WHAT YOU NEED TO DO - Every line below that has "embedded" in it should be copied.

RECORDS FOR PROCESSING -
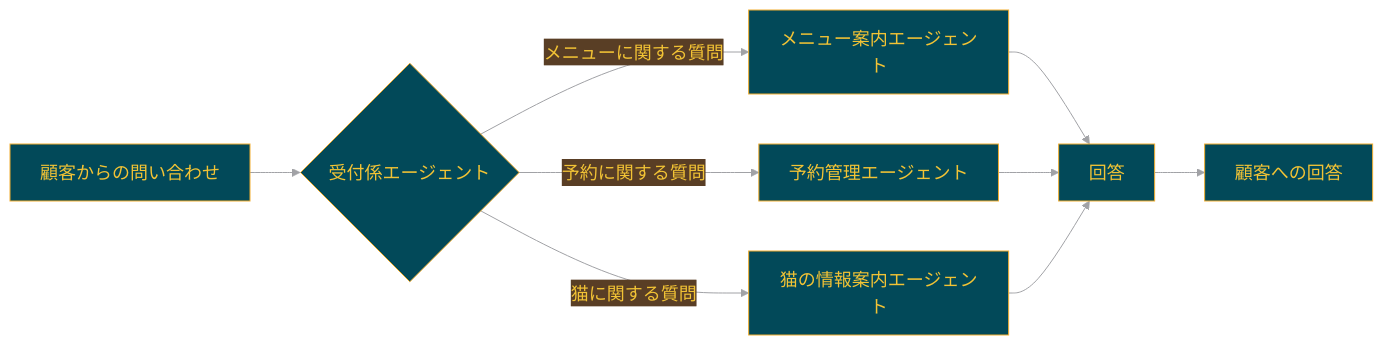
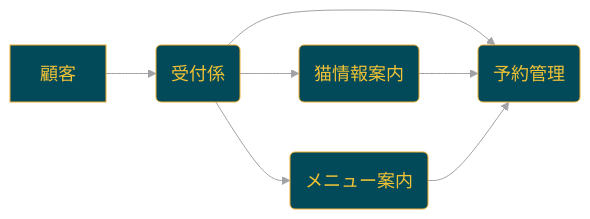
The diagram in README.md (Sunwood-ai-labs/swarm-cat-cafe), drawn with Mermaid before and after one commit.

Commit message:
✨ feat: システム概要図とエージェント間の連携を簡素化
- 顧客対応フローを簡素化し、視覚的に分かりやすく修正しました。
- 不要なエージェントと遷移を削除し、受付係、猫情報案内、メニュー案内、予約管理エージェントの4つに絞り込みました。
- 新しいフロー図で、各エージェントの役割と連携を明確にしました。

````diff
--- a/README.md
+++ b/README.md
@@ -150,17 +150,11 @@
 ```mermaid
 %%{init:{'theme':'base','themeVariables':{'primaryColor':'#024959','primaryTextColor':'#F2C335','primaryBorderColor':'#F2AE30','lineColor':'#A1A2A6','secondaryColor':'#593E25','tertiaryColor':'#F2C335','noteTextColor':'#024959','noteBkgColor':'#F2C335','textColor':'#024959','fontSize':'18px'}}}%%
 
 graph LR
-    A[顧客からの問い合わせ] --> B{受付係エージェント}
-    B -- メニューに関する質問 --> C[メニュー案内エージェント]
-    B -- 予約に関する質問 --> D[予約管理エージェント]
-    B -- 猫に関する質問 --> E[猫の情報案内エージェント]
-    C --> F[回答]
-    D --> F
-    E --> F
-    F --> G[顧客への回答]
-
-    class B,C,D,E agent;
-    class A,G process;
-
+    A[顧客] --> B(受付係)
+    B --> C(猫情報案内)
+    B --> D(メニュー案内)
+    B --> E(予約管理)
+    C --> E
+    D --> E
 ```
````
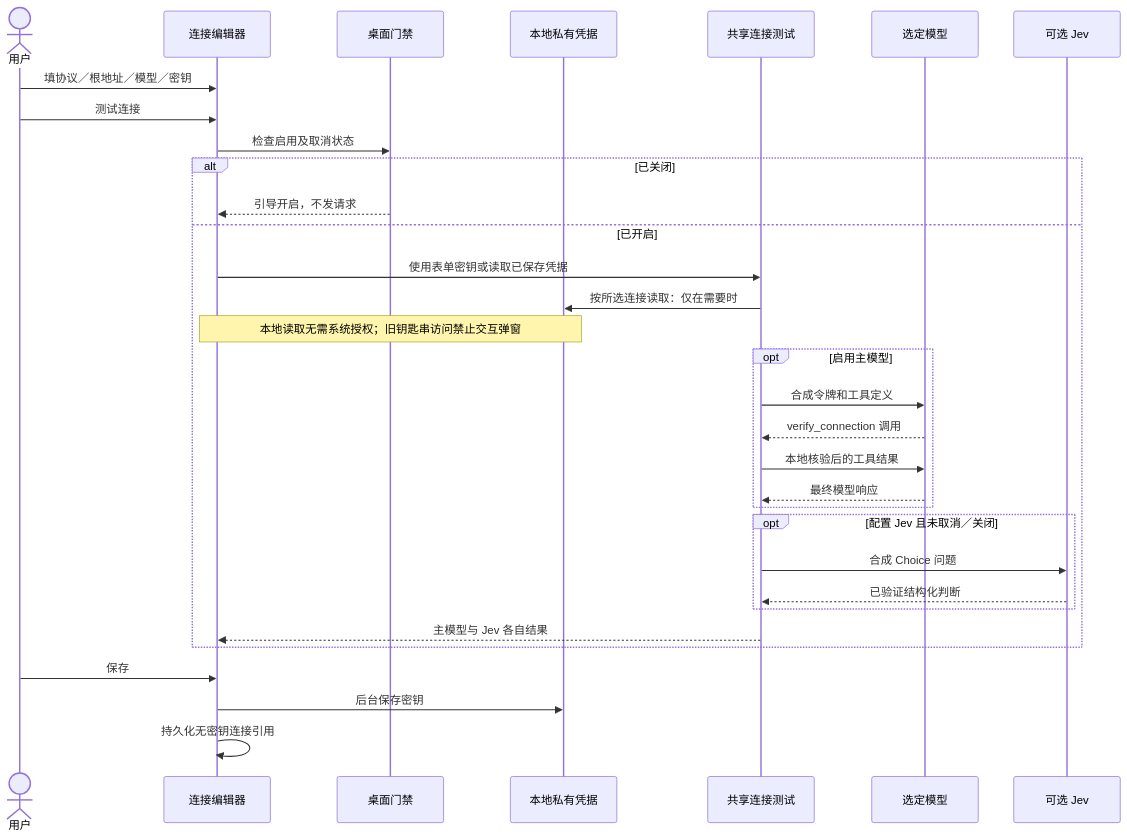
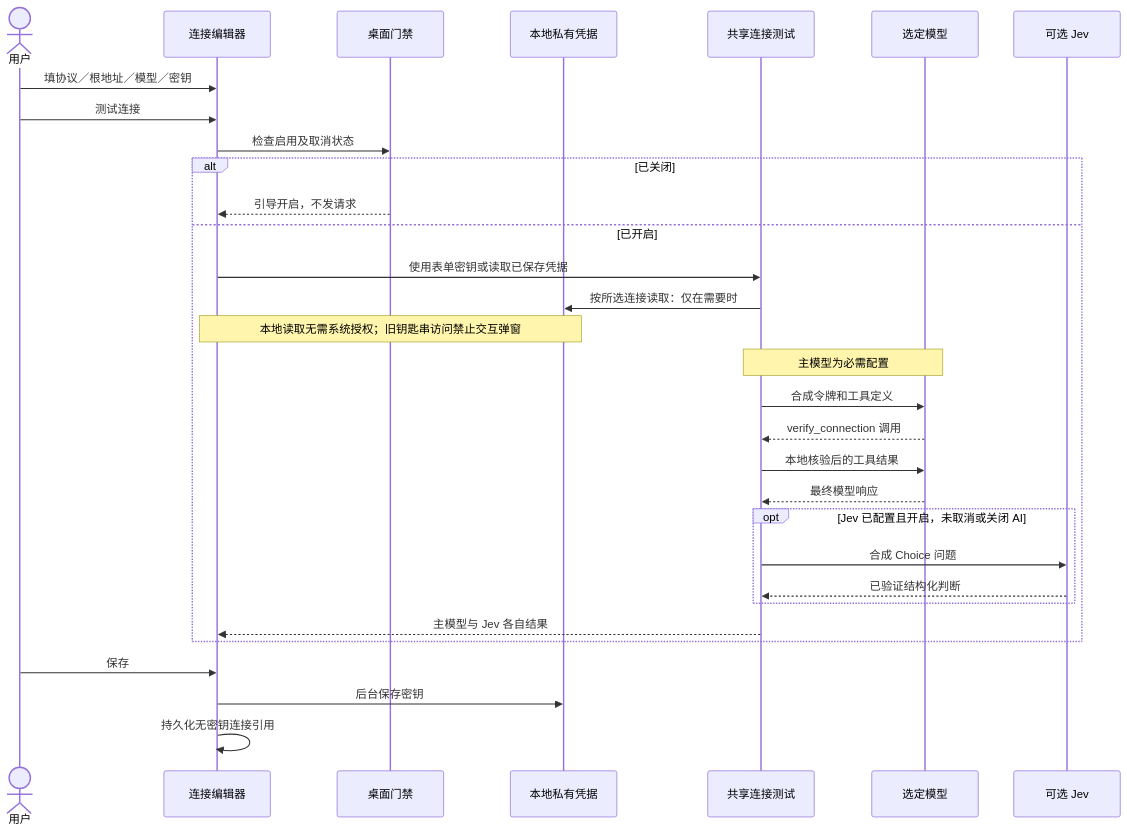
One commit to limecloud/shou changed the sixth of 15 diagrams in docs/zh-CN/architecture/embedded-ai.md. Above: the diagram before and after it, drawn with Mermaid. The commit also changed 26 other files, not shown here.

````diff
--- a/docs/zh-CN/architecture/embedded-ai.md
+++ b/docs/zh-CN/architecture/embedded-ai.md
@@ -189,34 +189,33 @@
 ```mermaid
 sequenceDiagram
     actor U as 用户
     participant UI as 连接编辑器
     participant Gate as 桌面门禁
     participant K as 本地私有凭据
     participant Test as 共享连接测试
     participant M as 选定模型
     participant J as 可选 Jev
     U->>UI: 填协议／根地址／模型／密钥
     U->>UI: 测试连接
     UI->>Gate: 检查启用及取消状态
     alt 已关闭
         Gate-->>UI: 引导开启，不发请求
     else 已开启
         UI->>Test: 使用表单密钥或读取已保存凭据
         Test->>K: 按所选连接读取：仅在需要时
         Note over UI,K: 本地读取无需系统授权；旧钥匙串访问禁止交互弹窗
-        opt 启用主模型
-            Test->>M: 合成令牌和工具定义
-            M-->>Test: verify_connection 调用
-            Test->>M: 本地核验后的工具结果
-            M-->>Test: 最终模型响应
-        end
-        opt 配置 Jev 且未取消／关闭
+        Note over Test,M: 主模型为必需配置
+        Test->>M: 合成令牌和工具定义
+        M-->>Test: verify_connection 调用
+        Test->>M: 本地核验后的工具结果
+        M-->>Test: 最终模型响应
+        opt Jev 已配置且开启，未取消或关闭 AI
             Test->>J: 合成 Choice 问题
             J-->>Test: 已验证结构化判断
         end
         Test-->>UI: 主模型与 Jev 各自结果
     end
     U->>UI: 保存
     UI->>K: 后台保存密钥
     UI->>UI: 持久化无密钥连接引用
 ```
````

RESULT BELOW -
One commit to limecloud/shou changed the sixth of 15 diagrams in docs/zh-CN/architecture/embedded-ai.md. Above: the diagram before and after it, drawn with Mermaid. The commit also changed 26 other files, not shown here.
--- a/docs/zh-CN/architecture/embedded-ai.md
+++ b/docs/zh-CN/architecture/embedded-ai.md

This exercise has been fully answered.